▶ Exercise: Give the number of lines in the following entries that contain the word "execute", with nothing added.

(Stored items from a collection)
=== Begin Enclosure ===

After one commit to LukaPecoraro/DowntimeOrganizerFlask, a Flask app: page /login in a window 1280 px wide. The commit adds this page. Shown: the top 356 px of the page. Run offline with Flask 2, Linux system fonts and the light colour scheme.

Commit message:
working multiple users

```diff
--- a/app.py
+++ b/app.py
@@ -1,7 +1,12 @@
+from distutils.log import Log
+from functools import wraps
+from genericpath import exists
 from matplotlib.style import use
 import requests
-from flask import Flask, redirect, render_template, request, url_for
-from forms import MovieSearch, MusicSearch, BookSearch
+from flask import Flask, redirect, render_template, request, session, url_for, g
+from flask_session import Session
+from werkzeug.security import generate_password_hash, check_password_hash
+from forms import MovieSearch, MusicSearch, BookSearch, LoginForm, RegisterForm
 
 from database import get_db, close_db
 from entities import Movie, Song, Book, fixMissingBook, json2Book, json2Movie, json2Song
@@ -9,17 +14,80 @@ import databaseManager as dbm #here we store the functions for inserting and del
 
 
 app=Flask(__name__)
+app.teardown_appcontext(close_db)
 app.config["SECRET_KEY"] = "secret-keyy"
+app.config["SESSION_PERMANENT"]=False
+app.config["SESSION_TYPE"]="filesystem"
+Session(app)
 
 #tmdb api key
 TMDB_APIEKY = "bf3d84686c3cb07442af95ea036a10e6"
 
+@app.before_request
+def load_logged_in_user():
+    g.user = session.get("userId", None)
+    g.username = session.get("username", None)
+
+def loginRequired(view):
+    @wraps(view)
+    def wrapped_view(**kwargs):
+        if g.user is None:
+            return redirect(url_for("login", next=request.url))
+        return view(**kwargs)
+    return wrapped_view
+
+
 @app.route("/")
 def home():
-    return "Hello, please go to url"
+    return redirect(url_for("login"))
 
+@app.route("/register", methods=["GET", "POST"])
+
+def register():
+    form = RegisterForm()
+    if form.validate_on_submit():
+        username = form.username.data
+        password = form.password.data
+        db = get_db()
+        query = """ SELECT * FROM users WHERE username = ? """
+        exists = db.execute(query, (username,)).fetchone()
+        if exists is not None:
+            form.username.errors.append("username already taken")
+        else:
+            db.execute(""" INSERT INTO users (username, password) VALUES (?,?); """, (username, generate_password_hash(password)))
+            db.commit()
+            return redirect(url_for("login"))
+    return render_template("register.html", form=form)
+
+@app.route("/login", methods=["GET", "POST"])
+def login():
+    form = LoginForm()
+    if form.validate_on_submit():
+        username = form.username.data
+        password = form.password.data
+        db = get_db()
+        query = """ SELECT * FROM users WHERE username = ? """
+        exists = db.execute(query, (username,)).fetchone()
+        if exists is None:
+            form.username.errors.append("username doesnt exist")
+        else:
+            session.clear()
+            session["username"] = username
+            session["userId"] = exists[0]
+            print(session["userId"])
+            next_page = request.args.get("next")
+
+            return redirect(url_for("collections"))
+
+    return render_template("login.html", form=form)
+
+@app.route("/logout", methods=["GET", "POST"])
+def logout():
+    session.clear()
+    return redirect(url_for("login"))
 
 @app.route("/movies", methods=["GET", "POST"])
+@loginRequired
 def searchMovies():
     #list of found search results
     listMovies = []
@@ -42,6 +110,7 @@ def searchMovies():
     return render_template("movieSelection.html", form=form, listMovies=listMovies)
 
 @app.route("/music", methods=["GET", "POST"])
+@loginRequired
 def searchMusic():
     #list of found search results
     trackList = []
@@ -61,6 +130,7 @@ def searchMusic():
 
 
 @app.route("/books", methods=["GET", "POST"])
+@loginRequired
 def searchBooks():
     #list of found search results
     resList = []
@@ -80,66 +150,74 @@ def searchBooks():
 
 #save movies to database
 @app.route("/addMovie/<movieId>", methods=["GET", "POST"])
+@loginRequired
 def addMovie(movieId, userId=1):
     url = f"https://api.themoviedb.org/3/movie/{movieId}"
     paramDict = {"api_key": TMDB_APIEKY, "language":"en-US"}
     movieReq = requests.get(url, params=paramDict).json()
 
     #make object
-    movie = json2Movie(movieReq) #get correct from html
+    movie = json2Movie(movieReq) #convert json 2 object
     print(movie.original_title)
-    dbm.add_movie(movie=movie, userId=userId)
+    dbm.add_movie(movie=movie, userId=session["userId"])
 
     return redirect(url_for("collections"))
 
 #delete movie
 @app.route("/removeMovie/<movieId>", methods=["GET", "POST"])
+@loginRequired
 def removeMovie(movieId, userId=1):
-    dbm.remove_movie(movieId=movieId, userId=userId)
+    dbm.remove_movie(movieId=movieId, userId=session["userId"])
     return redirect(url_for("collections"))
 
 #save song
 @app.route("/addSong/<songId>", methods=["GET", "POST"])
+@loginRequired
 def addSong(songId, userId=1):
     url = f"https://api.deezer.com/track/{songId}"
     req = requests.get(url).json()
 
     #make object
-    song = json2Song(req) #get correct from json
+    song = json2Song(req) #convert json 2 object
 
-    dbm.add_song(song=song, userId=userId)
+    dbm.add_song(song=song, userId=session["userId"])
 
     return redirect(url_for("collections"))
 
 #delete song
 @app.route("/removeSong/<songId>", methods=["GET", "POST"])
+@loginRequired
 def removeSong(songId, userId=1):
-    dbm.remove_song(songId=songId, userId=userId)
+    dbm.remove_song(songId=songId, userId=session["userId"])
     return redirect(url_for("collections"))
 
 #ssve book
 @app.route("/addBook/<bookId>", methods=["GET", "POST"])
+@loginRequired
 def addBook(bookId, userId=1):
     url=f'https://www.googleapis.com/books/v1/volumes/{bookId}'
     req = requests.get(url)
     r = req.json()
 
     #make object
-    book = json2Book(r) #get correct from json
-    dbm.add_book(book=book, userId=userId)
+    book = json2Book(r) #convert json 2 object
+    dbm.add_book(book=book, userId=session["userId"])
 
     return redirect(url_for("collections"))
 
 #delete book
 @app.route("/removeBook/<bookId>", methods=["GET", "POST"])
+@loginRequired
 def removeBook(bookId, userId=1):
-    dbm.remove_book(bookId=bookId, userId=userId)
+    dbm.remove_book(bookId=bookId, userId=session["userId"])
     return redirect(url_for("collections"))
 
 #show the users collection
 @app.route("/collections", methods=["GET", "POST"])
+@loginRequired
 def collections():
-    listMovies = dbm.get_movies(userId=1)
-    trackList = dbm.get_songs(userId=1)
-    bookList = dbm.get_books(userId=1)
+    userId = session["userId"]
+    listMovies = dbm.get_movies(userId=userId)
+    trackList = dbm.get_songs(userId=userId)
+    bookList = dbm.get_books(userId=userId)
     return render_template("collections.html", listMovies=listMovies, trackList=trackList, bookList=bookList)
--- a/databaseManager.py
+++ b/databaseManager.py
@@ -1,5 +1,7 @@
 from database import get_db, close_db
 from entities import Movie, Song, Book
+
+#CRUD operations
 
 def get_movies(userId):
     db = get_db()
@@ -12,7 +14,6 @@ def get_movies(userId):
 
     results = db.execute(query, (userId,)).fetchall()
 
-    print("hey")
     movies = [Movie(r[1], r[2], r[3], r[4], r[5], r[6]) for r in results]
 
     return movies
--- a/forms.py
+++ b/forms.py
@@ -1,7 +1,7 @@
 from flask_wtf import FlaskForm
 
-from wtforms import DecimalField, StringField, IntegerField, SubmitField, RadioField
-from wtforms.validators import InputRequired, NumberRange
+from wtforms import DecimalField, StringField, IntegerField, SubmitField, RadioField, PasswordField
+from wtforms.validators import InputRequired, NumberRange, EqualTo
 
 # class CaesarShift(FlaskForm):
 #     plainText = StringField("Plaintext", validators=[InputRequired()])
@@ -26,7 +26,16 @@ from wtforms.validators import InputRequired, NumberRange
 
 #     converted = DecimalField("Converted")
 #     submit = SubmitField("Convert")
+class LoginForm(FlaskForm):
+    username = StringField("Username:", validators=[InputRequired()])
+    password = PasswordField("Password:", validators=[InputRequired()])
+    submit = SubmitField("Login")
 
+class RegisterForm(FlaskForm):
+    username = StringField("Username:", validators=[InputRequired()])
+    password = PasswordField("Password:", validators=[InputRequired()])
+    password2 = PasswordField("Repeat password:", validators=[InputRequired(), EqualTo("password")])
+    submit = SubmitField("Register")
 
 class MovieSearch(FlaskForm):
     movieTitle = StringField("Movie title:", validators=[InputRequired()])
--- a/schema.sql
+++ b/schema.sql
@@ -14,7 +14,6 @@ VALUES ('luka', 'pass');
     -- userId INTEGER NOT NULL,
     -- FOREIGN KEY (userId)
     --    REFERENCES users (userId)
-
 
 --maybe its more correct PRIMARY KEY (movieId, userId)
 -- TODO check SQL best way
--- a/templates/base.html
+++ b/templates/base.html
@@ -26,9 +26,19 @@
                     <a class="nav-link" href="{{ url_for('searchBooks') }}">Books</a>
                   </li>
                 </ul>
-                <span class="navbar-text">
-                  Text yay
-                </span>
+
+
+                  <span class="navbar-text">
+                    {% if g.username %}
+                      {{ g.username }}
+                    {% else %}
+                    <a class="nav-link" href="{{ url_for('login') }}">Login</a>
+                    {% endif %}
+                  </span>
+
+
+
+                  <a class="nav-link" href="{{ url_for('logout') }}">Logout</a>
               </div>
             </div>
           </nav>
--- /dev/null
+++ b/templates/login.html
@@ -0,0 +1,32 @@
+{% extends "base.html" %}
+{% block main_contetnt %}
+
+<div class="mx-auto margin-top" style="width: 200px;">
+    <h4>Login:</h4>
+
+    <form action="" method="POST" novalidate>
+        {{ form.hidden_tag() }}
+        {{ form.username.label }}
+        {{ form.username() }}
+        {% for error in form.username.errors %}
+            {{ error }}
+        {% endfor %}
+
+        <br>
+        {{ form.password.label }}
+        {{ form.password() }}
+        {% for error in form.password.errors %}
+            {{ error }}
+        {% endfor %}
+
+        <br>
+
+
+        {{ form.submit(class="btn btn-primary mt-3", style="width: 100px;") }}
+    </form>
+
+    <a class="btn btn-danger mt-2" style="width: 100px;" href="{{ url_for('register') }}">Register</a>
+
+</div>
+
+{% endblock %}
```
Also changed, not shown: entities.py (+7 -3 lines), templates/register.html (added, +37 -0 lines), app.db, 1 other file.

=== End Enclosure ===

▶ Completed task: 4